Purpose in life reflects the tendency to derive meaning from life’s experiences and be focused and intentional, according to Boyle.

After adjusting for age, sex, education and race, a higher purpose of life was associated with a substantially reduced risk of mortality. Thus, a person with high purpose in life was about half as likely to die over the follow-up period compared to a person with low purpose. The association of purpose in life with mortality did not differ among men and women or whites and blacks, and the finding persisted even after controlling for depressive symptoms, disability, neuroticism, the number of medical conditions and income.
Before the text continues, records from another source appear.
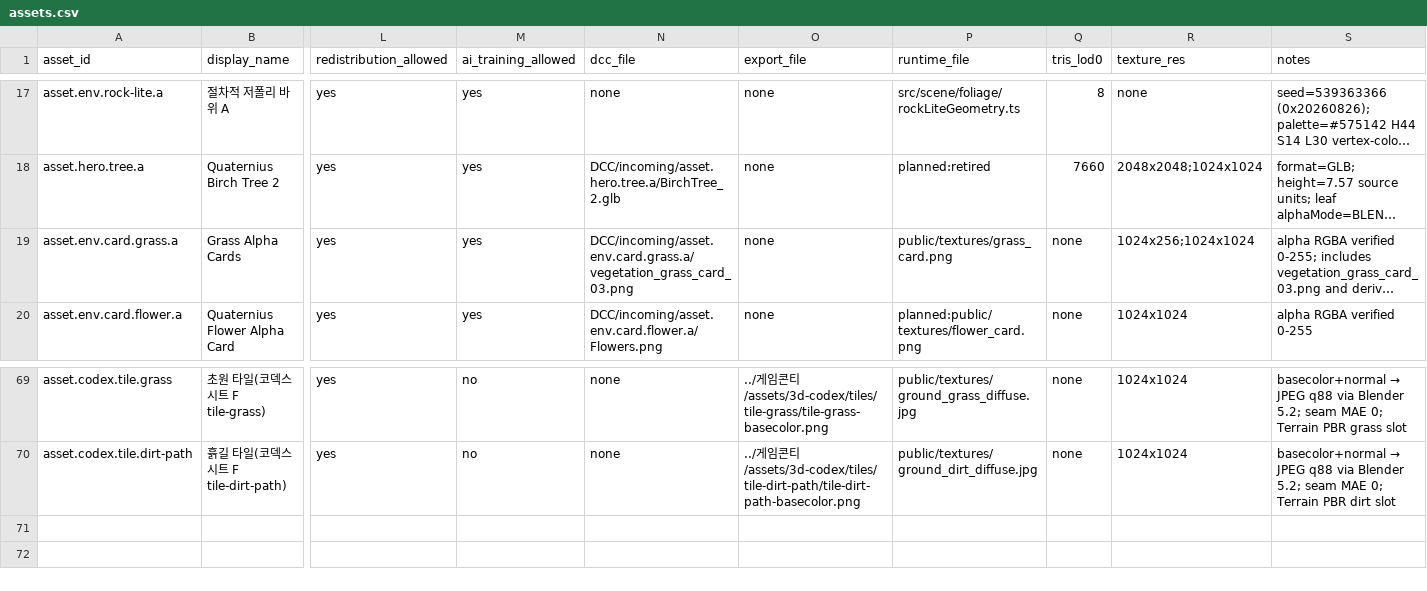
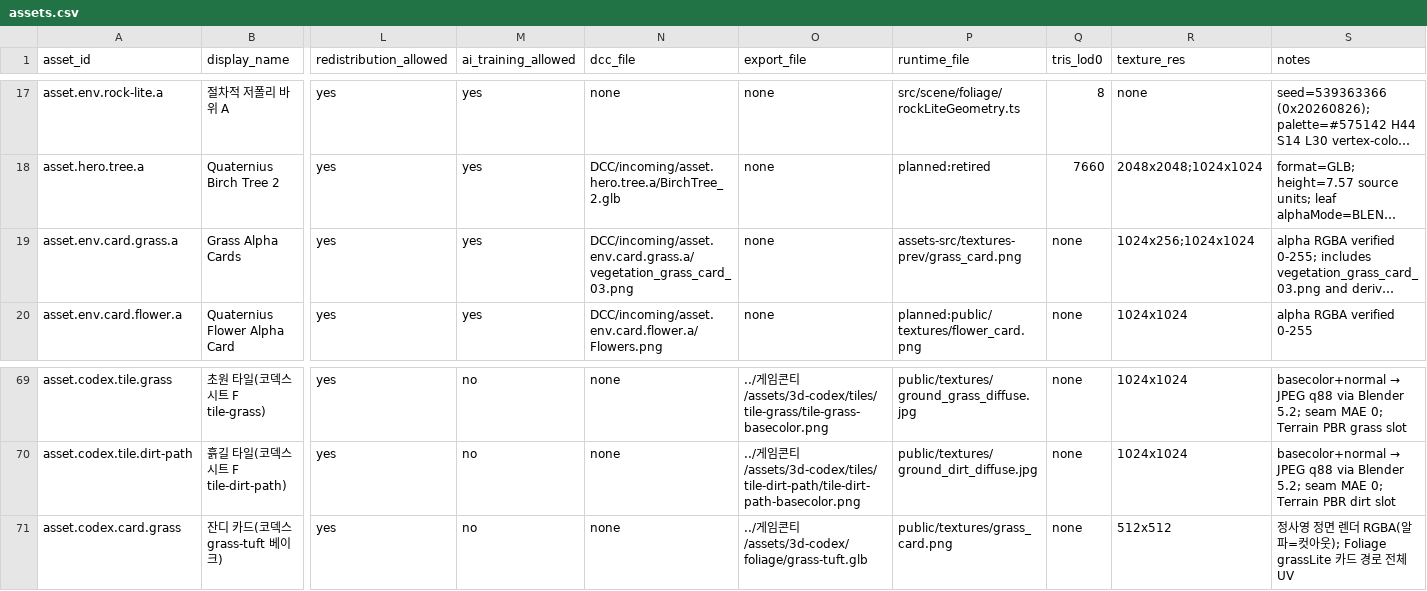
Before and after one commit to ChoiYoungHa/ChoiYoungHa.github.io, a CSV file: src/data/assets.csv, drawn as a sheet; only a part is shown, gaps mark what is left out; long unchanged cells end in …; rows hold the shown columns only; the diff names each change by its address in the sheet, - before the commit and + after, or states it on an @@ line.

```diff
--- a/src/data/assets.csv
+++ b/src/data/assets.csv
-P19 (runtime_file): public/textures/grass_card.png
+P19 (runtime_file): assets-src/textures-prev/grass_card.png
+row 71: asset.codex.card.grass | 잔디 카드(코덱스 grass-tuft 베이크) | yes | no | none | ../게임콘티/assets/3d-codex/foliage/grass-tuft.glb | public/textures/grass_card.png | none | 512x512 | 정사영 정면 렌더 RGBA(알파=컷아웃); Foliage grassLite 카드 경로 전체 UV
```
Also changed, not shown: 29 other files.
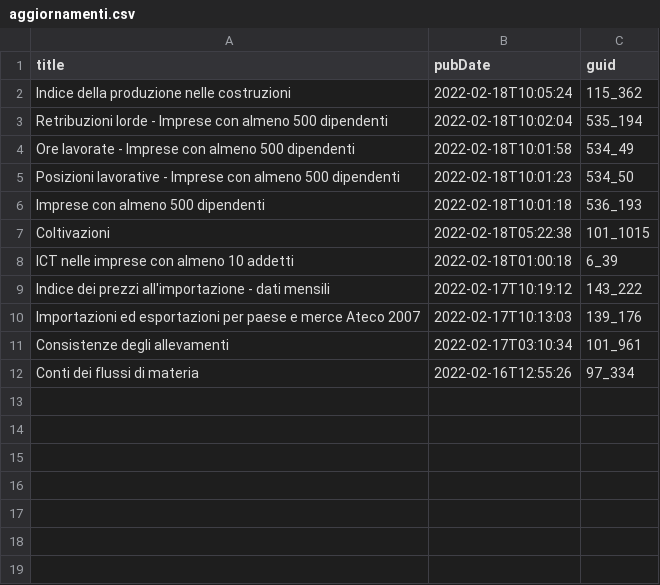
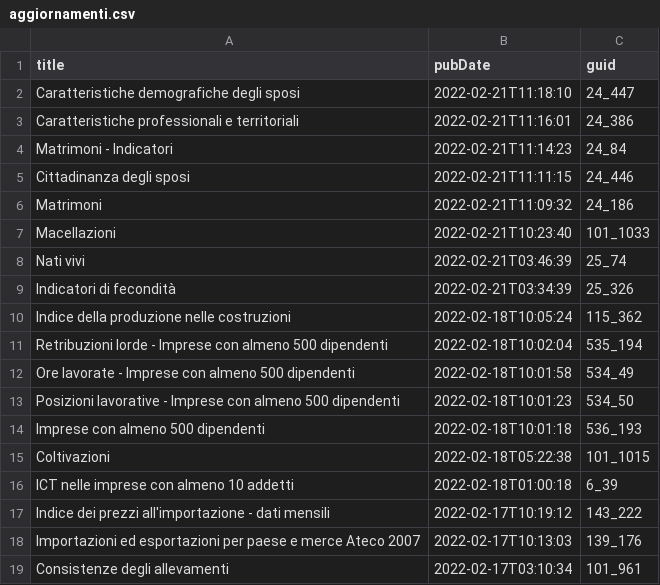
Before and after one commit to ondata/guida-api-istat, a CSV file: risorse/aggiornamenti.csv, drawn as a sheet.

```diff
--- a/risorse/aggiornamenti.csv
+++ b/risorse/aggiornamenti.csv
@@ -1,2 +1,10 @@
 title,pubDate,guid
+Caratteristiche demografiche degli sposi,2022-02-21T11:18:10,24_447
+Caratteristiche professionali e territoriali,2022-02-21T11:16:01,24_386
+Matrimoni - Indicatori,2022-02-21T11:14:23,24_84
+Cittadinanza degli sposi,2022-02-21T11:11:15,24_446
+Matrimoni,2022-02-21T11:09:32,24_186
+Macellazioni,2022-02-21T10:23:40,101_1033
+Nati vivi,2022-02-21T03:46:39,25_74
+Indicatori  di fecondità,2022-02-21T03:34:39,25_326
 Indice della produzione nelle costruzioni,2022-02-18T10:05:24,115_362
@@ -11,2 +19 @@ Importazioni ed esportazioni per paese e merce Ateco 2007,2022-02-17T10:13:03,13
 Consistenze degli allevamenti,2022-02-17T03:10:34,101_961
-Conti dei flussi di materia,2022-02-16T12:55:26,97_334
```
Also changed, not shown: 1 other file.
During the study period, 151 participants died.

“The finding that purpose in life is related to longevity in older persons suggests that aspects of human flourishing—particularly the tendency to derive meaning from life’s experiences and possess a sense of intentionality and goal-directedness—contribute to successful aging,” said Boyle.

Significant associations with mortality were found with three specific items on the purpose of life questionnaire to determine the study participants’ agreement with the following statements: “I sometimes feel as if I’ve done all there is to do in life;” “I used to set goals for myself, but that now seems like a waste of time;” and “My daily activities often seem trivial and unimportant to me.”
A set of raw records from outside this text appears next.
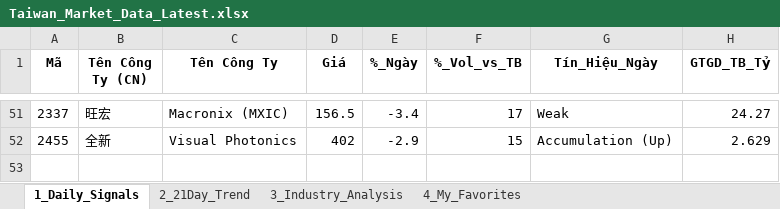
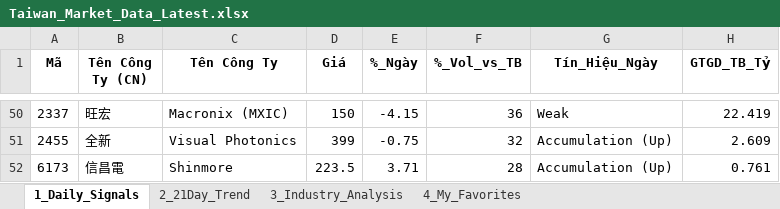
Before and after one commit to chipmoon/dashboard-tw, an Excel workbook: Taiwan_Market_Data_Latest.xlsx, sheet 1_Daily_Signals, drawn as a sheet; only a part is shown, gaps mark what is left out; values as stored, in another font and other column widths than the file's, no borders; addresses are those after the commit; the diff covers the shown part only; the diff names each change by its address in the sheet, - before the commit and + after, or states it on an @@ line.

```diff
--- a/Taiwan_Market_Data_Latest.xlsx (sheet 1_Daily_Signals)
+++ b/Taiwan_Market_Data_Latest.xlsx (sheet 1_Daily_Signals)
-D50 (Giá): 156.5
+D50 (Giá): 150
-E50 (%_Ngày): -3.4
+E50 (%_Ngày): -4.15
-F50 (%_Vol_vs_TB): 17
+F50 (%_Vol_vs_TB): 36
-H50 (GTGD_TB_Tỷ): 24.27
+H50 (GTGD_TB_Tỷ): 22.419
-D51 (Giá): 402
+D51 (Giá): 399
-E51 (%_Ngày): -2.9
+E51 (%_Ngày): -0.75
-F51 (%_Vol_vs_TB): 15
+F51 (%_Vol_vs_TB): 32
-H51 (GTGD_TB_Tỷ): 2.629
+H51 (GTGD_TB_Tỷ): 2.609
+row 52: 6173 | 信昌電 | Shinmore | 223.5 | 3.71 | 28 | Accumulation (Up) | 0.761
```
Also changed, not shown: 33 added rows, 34 removed rows and 61 edited cells elsewhere in this sheet, sheet 2_21Day_Trend, sheet 3_Industry_Analysis, sheet 4_My_Favorites.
“We are excited about these findings because they suggest that positive factors such as having a sense of purpose in life are important contributors to health,” said Boyle.
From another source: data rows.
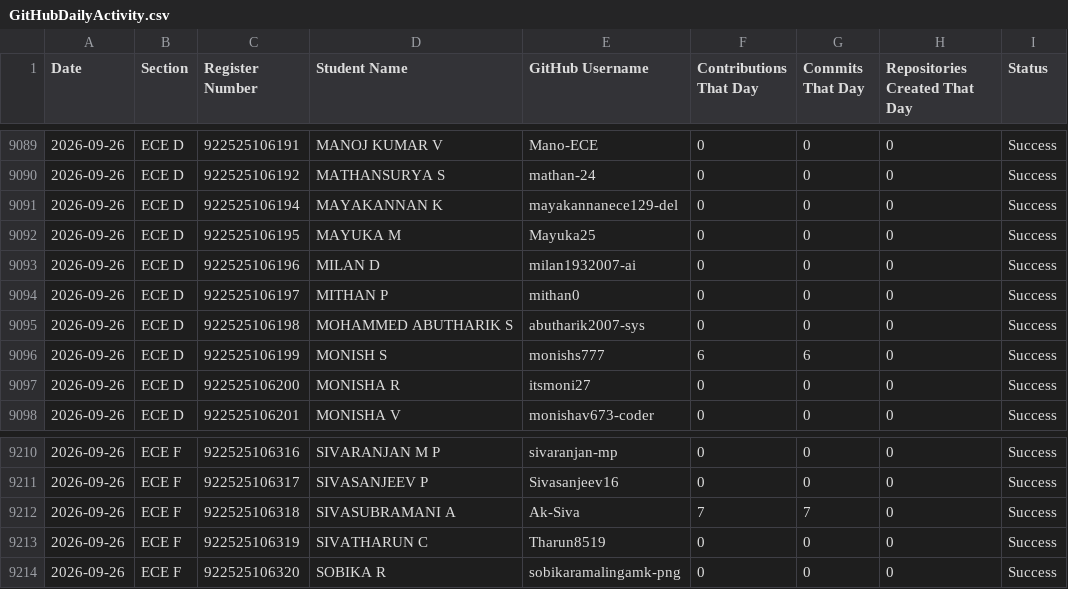
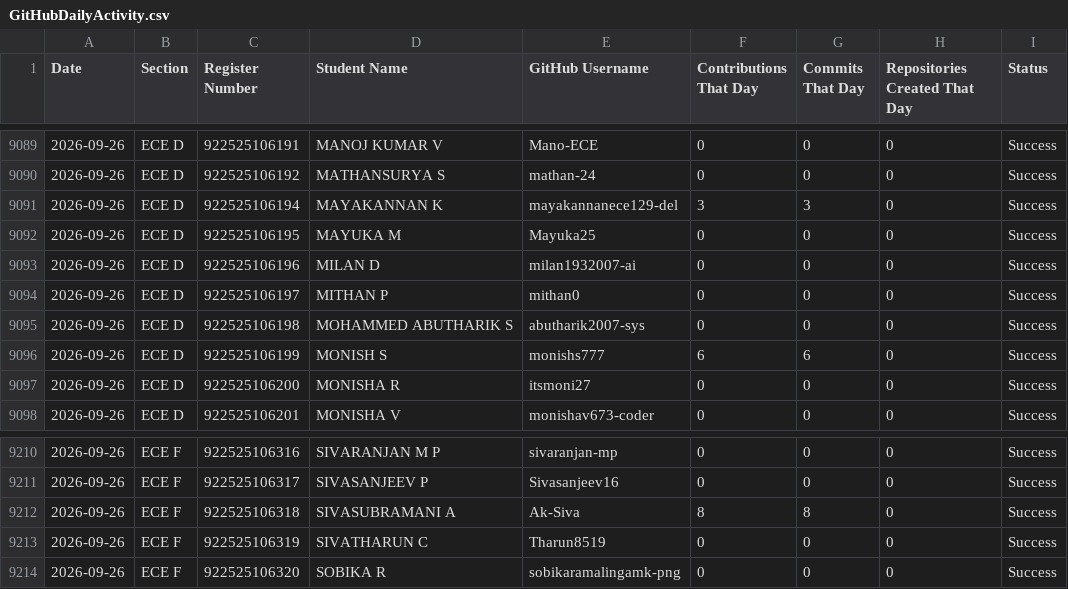
Before and after one commit to sabareesh2008/ECE-DEPARTMENT-coding-skills-tracker, a CSV file: GitHubDailyActivity.csv, drawn as a sheet; only a part is shown, gaps mark what is left out.

```diff
--- a/GitHubDailyActivity.csv
+++ b/GitHubDailyActivity.csv
@@ -9090,3 +9090,3 @@
 2026-09-26,ECE D,922525106192,MATHANSURYA S,mathan-24,0,0,0,Success
-2026-09-26,ECE D,922525106194,MAYAKANNAN K,mayakannanece129-del,0,0,0,Success
+2026-09-26,ECE D,922525106194,MAYAKANNAN K,mayakannanece129-del,3,3,0,Success
 2026-09-26,ECE D,922525106195,MAYUKA M,Mayuka25,0,0,0,Success
@@ -9211,3 +9211,3 @@
 2026-09-26,ECE F,922525106317,SIVASANJEEV P,Sivasanjeev16,0,0,0,Success
-2026-09-26,ECE F,922525106318,SIVASUBRAMANI A,Ak-Siva,7,7,0,Success
+2026-09-26,ECE F,922525106318,SIVASUBRAMANI A,Ak-Siva,8,8,0,Success
 2026-09-26,ECE F,922525106319,SIVATHARUN C,Tharun8519,0,0,0,Success
```
Also changed, not shown: GitHubErrors.csv, GitHubLiveData.csv, 1 other file.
The study is published in Psychosomatic Medicine.

Bonnie - boy is this study right on. Especially for those in their twilight years, finding a purpose or refusing to give up on a lifelong purpose is essential.

Thursday, June 18, 2009

Appetite-stimulating Hormone Is First Potential Medical Treatment For Frailty In Older Women

Older women suffering from clinical frailty stand to benefit from the first potential medical treatment for the condition, according to a study presented today by Penn Medicine researchers. Ghrelin, a hormone that stimulates appetite, was administered to older women diagnosed with frailty, a common geriatric syndrome characterized by unintentional weight loss, weakness, exhaustion and low levels of anabolic hormones which increases risk of falls, hospitalizations, disability, and death.

Those who received ghrelin infusions consumed 51 percent more calories than the placebo group, with an increase in carbohydrate and protein intake, not fat. Their growth hormone levels were also higher throughout the ghrelin infusion.

Bonnie - as we know ghrelin and leptin ae the hunger hormones. As we age, our ghrelin hormones begin to fade. It would make perfect sense to try to increase those levels, or compenaste with extra leptin. The question remains as with every synthetic medication, does the drug's effectiveness supercede the side effects (if any, which is unknown as of now)?

Personality Linked to Ability to Withstand Stress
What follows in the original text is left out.